◆ What the task asks: The entries below are to be copied exactly, with nothing left out.

(Difference listings)
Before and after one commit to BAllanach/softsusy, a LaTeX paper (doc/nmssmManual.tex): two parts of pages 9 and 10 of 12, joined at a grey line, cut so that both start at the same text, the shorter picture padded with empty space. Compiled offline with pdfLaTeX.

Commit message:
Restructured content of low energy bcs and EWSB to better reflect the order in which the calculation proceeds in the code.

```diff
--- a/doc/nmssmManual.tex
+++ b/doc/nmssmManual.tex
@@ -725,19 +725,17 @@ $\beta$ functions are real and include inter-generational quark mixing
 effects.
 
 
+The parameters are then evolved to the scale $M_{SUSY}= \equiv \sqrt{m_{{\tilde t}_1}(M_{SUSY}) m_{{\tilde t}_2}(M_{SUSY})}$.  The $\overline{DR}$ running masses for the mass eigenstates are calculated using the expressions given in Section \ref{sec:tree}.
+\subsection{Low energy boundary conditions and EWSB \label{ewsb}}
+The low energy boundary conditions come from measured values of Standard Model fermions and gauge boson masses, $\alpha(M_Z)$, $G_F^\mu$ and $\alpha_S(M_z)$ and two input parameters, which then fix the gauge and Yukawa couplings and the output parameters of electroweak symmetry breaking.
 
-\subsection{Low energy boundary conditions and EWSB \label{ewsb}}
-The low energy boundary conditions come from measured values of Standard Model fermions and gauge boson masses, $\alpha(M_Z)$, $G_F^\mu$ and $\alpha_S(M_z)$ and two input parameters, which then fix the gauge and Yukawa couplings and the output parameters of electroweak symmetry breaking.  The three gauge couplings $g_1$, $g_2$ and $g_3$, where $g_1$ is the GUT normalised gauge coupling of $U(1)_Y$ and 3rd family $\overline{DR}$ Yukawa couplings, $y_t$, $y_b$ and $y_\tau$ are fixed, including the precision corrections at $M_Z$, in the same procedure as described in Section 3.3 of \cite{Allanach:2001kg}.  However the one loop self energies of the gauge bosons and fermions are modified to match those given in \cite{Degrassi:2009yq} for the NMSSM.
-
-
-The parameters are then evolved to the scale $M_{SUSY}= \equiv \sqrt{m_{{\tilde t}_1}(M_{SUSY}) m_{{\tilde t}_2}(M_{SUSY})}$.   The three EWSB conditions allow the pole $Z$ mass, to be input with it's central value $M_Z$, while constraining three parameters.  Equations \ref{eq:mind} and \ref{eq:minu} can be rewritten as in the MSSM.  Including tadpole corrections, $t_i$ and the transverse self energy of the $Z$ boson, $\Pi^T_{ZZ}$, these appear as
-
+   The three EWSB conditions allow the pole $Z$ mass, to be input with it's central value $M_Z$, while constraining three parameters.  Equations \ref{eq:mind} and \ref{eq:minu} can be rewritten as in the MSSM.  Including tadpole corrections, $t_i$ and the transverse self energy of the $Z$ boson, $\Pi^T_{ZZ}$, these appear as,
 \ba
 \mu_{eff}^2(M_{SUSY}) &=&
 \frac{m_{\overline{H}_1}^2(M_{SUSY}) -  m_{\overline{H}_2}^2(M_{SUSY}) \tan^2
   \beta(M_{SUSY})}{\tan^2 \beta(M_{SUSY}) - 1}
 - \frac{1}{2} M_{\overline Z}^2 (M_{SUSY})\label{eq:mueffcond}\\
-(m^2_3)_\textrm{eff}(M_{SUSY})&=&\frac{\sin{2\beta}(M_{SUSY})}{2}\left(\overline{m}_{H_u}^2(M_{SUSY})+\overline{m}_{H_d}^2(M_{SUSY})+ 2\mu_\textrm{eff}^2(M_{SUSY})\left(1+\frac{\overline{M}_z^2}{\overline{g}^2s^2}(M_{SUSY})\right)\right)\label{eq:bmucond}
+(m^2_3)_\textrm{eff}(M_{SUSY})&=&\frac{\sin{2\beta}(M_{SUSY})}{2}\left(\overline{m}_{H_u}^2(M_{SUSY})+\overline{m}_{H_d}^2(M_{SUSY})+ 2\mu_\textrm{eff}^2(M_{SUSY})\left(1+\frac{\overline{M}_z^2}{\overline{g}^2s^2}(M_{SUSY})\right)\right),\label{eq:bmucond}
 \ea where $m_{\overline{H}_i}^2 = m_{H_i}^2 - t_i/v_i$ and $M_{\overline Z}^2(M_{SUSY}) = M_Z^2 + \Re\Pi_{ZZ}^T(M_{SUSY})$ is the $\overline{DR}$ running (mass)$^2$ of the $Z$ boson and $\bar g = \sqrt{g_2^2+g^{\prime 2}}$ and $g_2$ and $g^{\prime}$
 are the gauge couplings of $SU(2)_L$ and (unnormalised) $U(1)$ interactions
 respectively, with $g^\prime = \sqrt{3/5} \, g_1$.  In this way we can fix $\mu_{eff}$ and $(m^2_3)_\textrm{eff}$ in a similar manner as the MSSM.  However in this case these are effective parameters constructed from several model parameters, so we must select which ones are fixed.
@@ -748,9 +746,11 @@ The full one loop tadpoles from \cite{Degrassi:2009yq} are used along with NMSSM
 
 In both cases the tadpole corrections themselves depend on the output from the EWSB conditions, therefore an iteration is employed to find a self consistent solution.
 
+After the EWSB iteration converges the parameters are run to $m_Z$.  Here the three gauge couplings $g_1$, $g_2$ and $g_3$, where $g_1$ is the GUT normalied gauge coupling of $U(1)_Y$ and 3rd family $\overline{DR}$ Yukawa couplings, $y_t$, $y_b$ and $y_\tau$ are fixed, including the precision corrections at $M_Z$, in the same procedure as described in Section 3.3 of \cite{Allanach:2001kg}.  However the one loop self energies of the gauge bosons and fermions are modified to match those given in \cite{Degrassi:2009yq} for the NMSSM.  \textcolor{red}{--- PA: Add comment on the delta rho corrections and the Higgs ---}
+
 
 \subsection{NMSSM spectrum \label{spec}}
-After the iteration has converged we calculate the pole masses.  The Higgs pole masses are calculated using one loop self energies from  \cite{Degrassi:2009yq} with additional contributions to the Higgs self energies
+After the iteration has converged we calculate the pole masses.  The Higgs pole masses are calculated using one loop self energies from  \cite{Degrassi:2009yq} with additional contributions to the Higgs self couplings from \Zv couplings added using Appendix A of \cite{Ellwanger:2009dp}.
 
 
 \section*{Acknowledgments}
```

◆ Result below:
Before and after one commit to BAllanach/softsusy, a LaTeX paper (doc/nmssmManual.tex): two parts of pages 9 and 10 of 12, joined at a grey line, cut so that both start at the same text, the shorter picture padded with empty space. Compiled offline with pdfLaTeX.

Commit message:
Restructured content of low energy bcs and EWSB to better reflect the order in which the calculation proceeds in the code.

```diff
--- a/doc/nmssmManual.tex
+++ b/doc/nmssmManual.tex
@@ -725,19 +725,17 @@ $\beta$ functions are real and include inter-generational quark mixing
 effects.
 
 
+The parameters are then evolved to the scale $M_{SUSY}= \equiv \sqrt{m_{{\tilde t}_1}(M_{SUSY}) m_{{\tilde t}_2}(M_{SUSY})}$.  The $\overline{DR}$ running masses for the mass eigenstates are calculated using the expressions given in Section \ref{sec:tree}.
+\subsection{Low energy boundary conditions and EWSB \label{ewsb}}
+The low energy boundary conditions come from measured values of Standard Model fermions and gauge boson masses, $\alpha(M_Z)$, $G_F^\mu$ and $\alpha_S(M_z)$ and two input parameters, which then fix the gauge and Yukawa couplings and the output parameters of electroweak symmetry breaking.
 
-\subsection{Low energy boundary conditions and EWSB \label{ewsb}}
-The low energy boundary conditions come from measured values of Standard Model fermions and gauge boson masses, $\alpha(M_Z)$, $G_F^\mu$ and $\alpha_S(M_z)$ and two input parameters, which then fix the gauge and Yukawa couplings and the output parameters of electroweak symmetry breaking.  The three gauge couplings $g_1$, $g_2$ and $g_3$, where $g_1$ is the GUT normalised gauge coupling of $U(1)_Y$ and 3rd family $\overline{DR}$ Yukawa couplings, $y_t$, $y_b$ and $y_\tau$ are fixed, including the precision corrections at $M_Z$, in the same procedure as described in Section 3.3 of \cite{Allanach:2001kg}.  However the one loop self energies of the gauge bosons and fermions are modified to match those given in \cite{Degrassi:2009yq} for the NMSSM.
-
-
-The parameters are then evolved to the scale $M_{SUSY}= \equiv \sqrt{m_{{\tilde t}_1}(M_{SUSY}) m_{{\tilde t}_2}(M_{SUSY})}$.   The three EWSB conditions allow the pole $Z$ mass, to be input with it's central value $M_Z$, while constraining three parameters.  Equations \ref{eq:mind} and \ref{eq:minu} can be rewritten as in the MSSM.  Including tadpole corrections, $t_i$ and the transverse self energy of the $Z$ boson, $\Pi^T_{ZZ}$, these appear as
-
+   The three EWSB conditions allow the pole $Z$ mass, to be input with it's central value $M_Z$, while constraining three parameters.  Equations \ref{eq:mind} and \ref{eq:minu} can be rewritten as in the MSSM.  Including tadpole corrections, $t_i$ and the transverse self energy of the $Z$ boson, $\Pi^T_{ZZ}$, these appear as,
 \ba
 \mu_{eff}^2(M_{SUSY}) &=&
 \frac{m_{\overline{H}_1}^2(M_{SUSY}) -  m_{\overline{H}_2}^2(M_{SUSY}) \tan^2
   \beta(M_{SUSY})}{\tan^2 \beta(M_{SUSY}) - 1}
 - \frac{1}{2} M_{\overline Z}^2 (M_{SUSY})\label{eq:mueffcond}\\
-(m^2_3)_\textrm{eff}(M_{SUSY})&=&\frac{\sin{2\beta}(M_{SUSY})}{2}\left(\overline{m}_{H_u}^2(M_{SUSY})+\overline{m}_{H_d}^2(M_{SUSY})+ 2\mu_\textrm{eff}^2(M_{SUSY})\left(1+\frac{\overline{M}_z^2}{\overline{g}^2s^2}(M_{SUSY})\right)\right)\label{eq:bmucond}
+(m^2_3)_\textrm{eff}(M_{SUSY})&=&\frac{\sin{2\beta}(M_{SUSY})}{2}\left(\overline{m}_{H_u}^2(M_{SUSY})+\overline{m}_{H_d}^2(M_{SUSY})+ 2\mu_\textrm{eff}^2(M_{SUSY})\left(1+\frac{\overline{M}_z^2}{\overline{g}^2s^2}(M_{SUSY})\right)\right),\label{eq:bmucond}
 \ea where $m_{\overline{H}_i}^2 = m_{H_i}^2 - t_i/v_i$ and $M_{\overline Z}^2(M_{SUSY}) = M_Z^2 + \Re\Pi_{ZZ}^T(M_{SUSY})$ is the $\overline{DR}$ running (mass)$^2$ of the $Z$ boson and $\bar g = \sqrt{g_2^2+g^{\prime 2}}$ and $g_2$ and $g^{\prime}$
 are the gauge couplings of $SU(2)_L$ and (unnormalised) $U(1)$ interactions
 respectively, with $g^\prime = \sqrt{3/5} \, g_1$.  In this way we can fix $\mu_{eff}$ and $(m^2_3)_\textrm{eff}$ in a similar manner as the MSSM.  However in this case these are effective parameters constructed from several model parameters, so we must select which ones are fixed.
@@ -748,9 +746,11 @@ The full one loop tadpoles from \cite{Degrassi:2009yq} are used along with NMSSM
 
 In both cases the tadpole corrections themselves depend on the output from the EWSB conditions, therefore an iteration is employed to find a self consistent solution.
 
+After the EWSB iteration converges the parameters are run to $m_Z$.  Here the three gauge couplings $g_1$, $g_2$ and $g_3$, where $g_1$ is the GUT normalied gauge coupling of $U(1)_Y$ and 3rd family $\overline{DR}$ Yukawa couplings, $y_t$, $y_b$ and $y_\tau$ are fixed, including the precision corrections at $M_Z$, in the same procedure as described in Section 3.3 of \cite{Allanach:2001kg}.  However the one loop self energies of the gauge bosons and fermions are modified to match those given in \cite{Degrassi:2009yq} for the NMSSM.  \textcolor{red}{--- PA: Add comment on the delta rho corrections and the Higgs ---}
+
 
 \subsection{NMSSM spectrum \label{spec}}
-After the iteration has converged we calculate the pole masses.  The Higgs pole masses are calculated using one loop self energies from  \cite{Degrassi:2009yq} with additional contributions to the Higgs self energies
+After the iteration has converged we calculate the pole masses.  The Higgs pole masses are calculated using one loop self energies from  \cite{Degrassi:2009yq} with additional contributions to the Higgs self couplings from \Zv couplings added using Appendix A of \cite{Ellwanger:2009dp}.
 
 
 \section*{Acknowledgments}
```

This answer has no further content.